As we’ve previously reported, the continent is confronted by a trilemma of energy challenges: the need to increase investment in renewable and low carbon generation; the need to ensure a security of energy supply; and, the need to maintain affordable energy prices.
As part of a comprehensive framework to address these challenges, the European Union recently set an aggressive, overarching emissions reduction target of 40% below 1990 levels, to be achieved by 2030.
Meeting this overarching goal will require a number of actions by an ensemble of European nations, with the United Kingdom playing a central role. The UK has already announced a related target for lowering annual household energy consumption by 2020. The UK’s Department of Energy and Climate Change (DECC) currently aims to reduce the nation’s average annual household energy bill in 2020 by about 23% relative to its expected level in that year.
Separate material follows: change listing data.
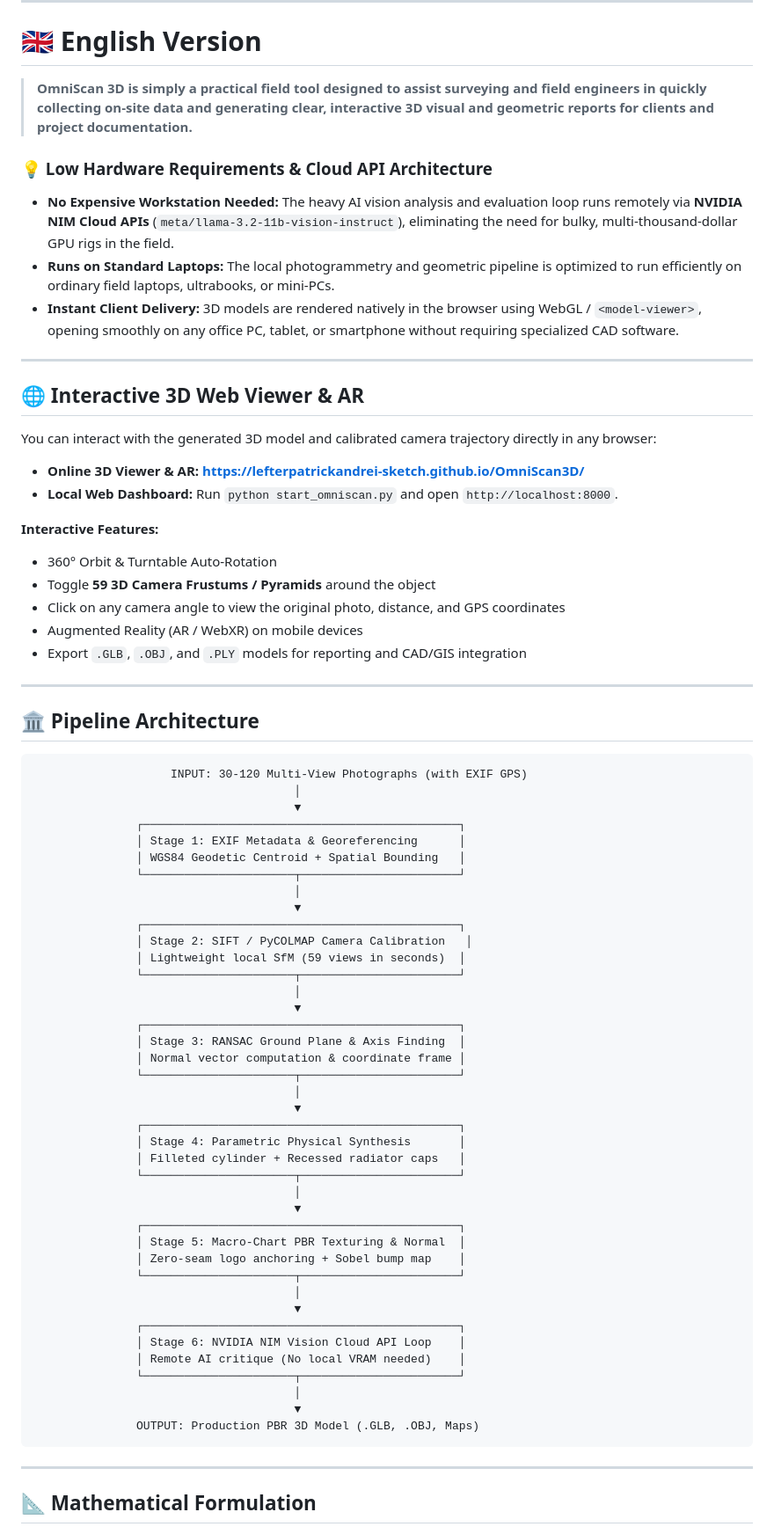
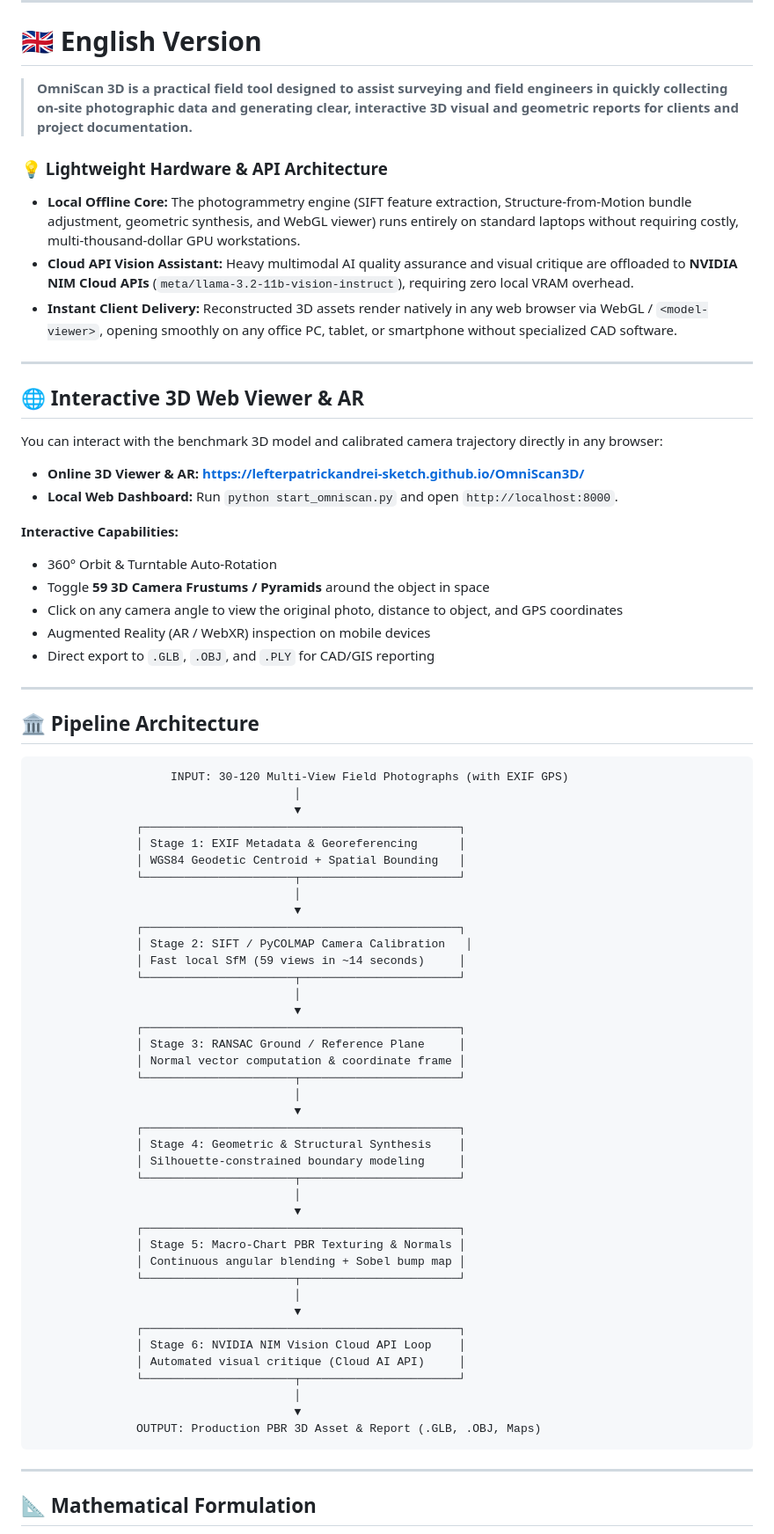
Before and after one commit to lefterpatrickandrei-sketch/OmniScan3D, a Markdown page: README.md, the part around one of its changes. Shown at 88% size. GitHub-like rendering.

Commit message:
docs: harmonize technical terminology, remove contradictions, and clarify general field tool scope

````diff
--- a/README.md
+++ b/README.md
@@ -19,34 +19,34 @@
 
 # 🇬🇧 English Version
 
-> **OmniScan 3D is simply a practical field tool designed to assist surveying and field engineers in quickly collecting on-site data and generating clear, interactive 3D visual and geometric reports for clients and project documentation.**
+> **OmniScan 3D is a practical field tool designed to assist surveying and field engineers in quickly collecting on-site photographic data and generating clear, interactive 3D visual and geometric reports for clients and project documentation.**
 
-### 💡 Low Hardware Requirements & Cloud API Architecture
-* **No Expensive Workstation Needed:** The heavy AI vision analysis and evaluation loop runs remotely via **NVIDIA NIM Cloud APIs** (`meta/llama-3.2-11b-vision-instruct`), eliminating the need for bulky, multi-thousand-dollar GPU rigs in the field.
-* **Runs on Standard Laptops:** The local photogrammetry and geometric pipeline is optimized to run efficiently on ordinary field laptops, ultrabooks, or mini-PCs.
-* **Instant Client Delivery:** 3D models are rendered natively in the browser using WebGL / `<model-viewer>`, opening smoothly on any office PC, tablet, or smartphone without requiring specialized CAD software.
+### 💡 Lightweight Hardware & API Architecture
+* **Local Offline Core:** The photogrammetry engine (SIFT feature extraction, Structure-from-Motion bundle adjustment, geometric synthesis, and WebGL viewer) runs entirely on standard laptops without requiring costly, multi-thousand-dollar GPU workstations.
+* **Cloud API Vision Assistant:** Heavy multimodal AI quality assurance and visual critique are offloaded to **NVIDIA NIM Cloud APIs** (`meta/llama-3.2-11b-vision-instruct`), requiring zero local VRAM overhead.
+* **Instant Client Delivery:** Reconstructed 3D assets render natively in any web browser via WebGL / `<model-viewer>`, opening smoothly on any office PC, tablet, or smartphone without specialized CAD software.
 
 ---
 
 ## 🌐 Interactive 3D Web Viewer & AR
 
-You can interact with the generated 3D model and calibrated camera trajectory directly in any browser:
+You can interact with the benchmark 3D model and calibrated camera trajectory directly in any browser:
 * **Online 3D Viewer & AR:** **[https://lefterpatrickandrei-sketch.github.io/OmniScan3D/](https://lefterpatrickandrei-sketch.github.io/OmniScan3D/)**
 * **Local Web Dashboard:** Run `python start_omniscan.py` and open `http://localhost:8000`.
 
-**Interactive Features:**
+**Interactive Capabilities:**
 - 360° Orbit & Turntable Auto-Rotation
-- Toggle **59 3D Camera Frustums / Pyramids** around the object
-- Click on any camera angle to view the original photo, distance, and GPS coordinates
-- Augmented Reality (AR / WebXR) on mobile devices
-- Export `.GLB`, `.OBJ`, and `.PLY` models for reporting and CAD/GIS integration
+- Toggle **59 3D Camera Frustums / Pyramids** around the object in space
+- Click on any camera angle to view the original photo, distance to object, and GPS coordinates
+- Augmented Reality (AR / WebXR) inspection on mobile devices
+- Direct export to `.GLB`, `.OBJ`, and `.PLY` for CAD/GIS reporting
 
 ---
 
 ## 🏛️ Pipeline Architecture
 
 ```
-                    INPUT: 30-120 Multi-View Photographs (with EXIF GPS)
+                    INPUT: 30-120 Multi-View Field Photographs (with EXIF GPS)
                                       │
                                       ▼
                ┌──────────────────────────────────────────────┐
@@ -57,35 +57,35 @@ You can interact with the generated 3D model and calibrated camera trajectory di
                                       ▼
                ┌──────────────────────────────────────────────┐
                │ Stage 2: SIFT / PyCOLMAP Camera Calibration   │
-               │ Lightweight local SfM (59 views in seconds)  │
+               │ Fast local SfM (59 views in ~14 seconds)     │
                └──────────────────────┬───────────────────────┘
                                       │
                                       ▼
                ┌──────────────────────────────────────────────┐
-               │ Stage 3: RANSAC Ground Plane & Axis Finding  │
+               │ Stage 3: RANSAC Ground / Reference Plane     │
                │ Normal vector computation & coordinate frame │
                └──────────────────────┬───────────────────────┘
                                       │
                                       ▼
                ┌──────────────────────────────────────────────┐
-               │ Stage 4: Parametric Physical Synthesis       │
-               │ Filleted cylinder + Recessed radiator caps   │
+               │ Stage 4: Geometric & Structural Synthesis    │
+               │ Silhouette-constrained boundary modeling     │
                └──────────────────────┬───────────────────────┘
                                       │
                                       ▼
                ┌──────────────────────────────────────────────┐
-               │ Stage 5: Macro-Chart PBR Texturing & Normal  │
-               │ Zero-seam logo anchoring + Sobel bump map    │
+               │ Stage 5: Macro-Chart PBR Texturing & Normals │
+               │ Continuous angular blending + Sobel bump map │
                └──────────────────────┬───────────────────────┘
                                       │
                                       ▼
                ┌──────────────────────────────────────────────┐
                │ Stage 6: NVIDIA NIM Vision Cloud API Loop    │
-               │ Remote AI critique (No local VRAM needed)    │
+               │ Automated visual critique (Cloud AI API)     │
                └──────────────────────┬───────────────────────┘
                                       │
                                       ▼
-               OUTPUT: Production PBR 3D Model (.GLB, .OBJ, Maps)
+               OUTPUT: Production PBR 3D Asset & Report (.GLB, .OBJ, Maps)
 ```
 
 ---
````
Also changed, not shown: other parts of README.md (+30 -31 lines), README_RO.md (+50 -51 lines).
In October, PricewaterhouseCoopers (PwC) released a report to shed some light on the UK’s progress towards this goal. The report -- Energy 2020 Tracker: Keeping Energy in Balance -- finds that a multitude of stakeholders will need to take a variety of steps to reduce the nation’s energy demand and hit DECC’s 2020 goal.
Indeed, it will require an unprecedented and concerted effort, especially on the part of policymakers, utilities, and energy consumers. The PwC report highlights specific actions that all three players will have to take: policymakers will need to implement policies that further incentivize energy efficiency for utilities and consumers; utilities will need to employ innovative technology to better engage their customers; and, consumers will need to significantly reduce their energy use.
Before demand reductions, the 2020 average annual energy bill for British households is estimated to be £1,736, £405 more than the current 2020 annual bill target. (Source: PwC)
There will be a particularly heavy reliance on energy consumers to meet the 2020 bill target. Fortunately, data clearly shows that customers want to reduce their energy use -- but they do expect some personalized guidance and resources from their energy provider to make it happen.
To this end, leading European utilities like E.ON UK are taking some innovative steps to help engage their customers and empower them to reduce their bills. Last year, E.ON launched the Saving Energy Toolkit to more than 5 million customers in the UK. Among other things, the program allows customers to see how their energy usage compares to other similar E.ON customers’ homes, understand their energy use patterns throughout the year, and view a breakdown of monthly energy costs.
So far, the program is showing great success in elevating the level of engagement among E.ON customers. In late 2013, E.ON UK was getting about 250,000 hits per week on its consumer-facing website. Within three weeks, the website was receiving a whopping 500,000 hits per week. This successful approach has already garnered E.ON several accolades, including EURELECTRIC's Company of the Year and European Cleantech Corporation of the Year.
E.ON shows that great work is being done to meet the UK’s and Europe’s energy goals as a whole. But, there's still a long way to go -- for policymakers, utilities, and energy consumers alike -- to achieve the UK's 2020 bill target and Europe's overarching 2030 goal.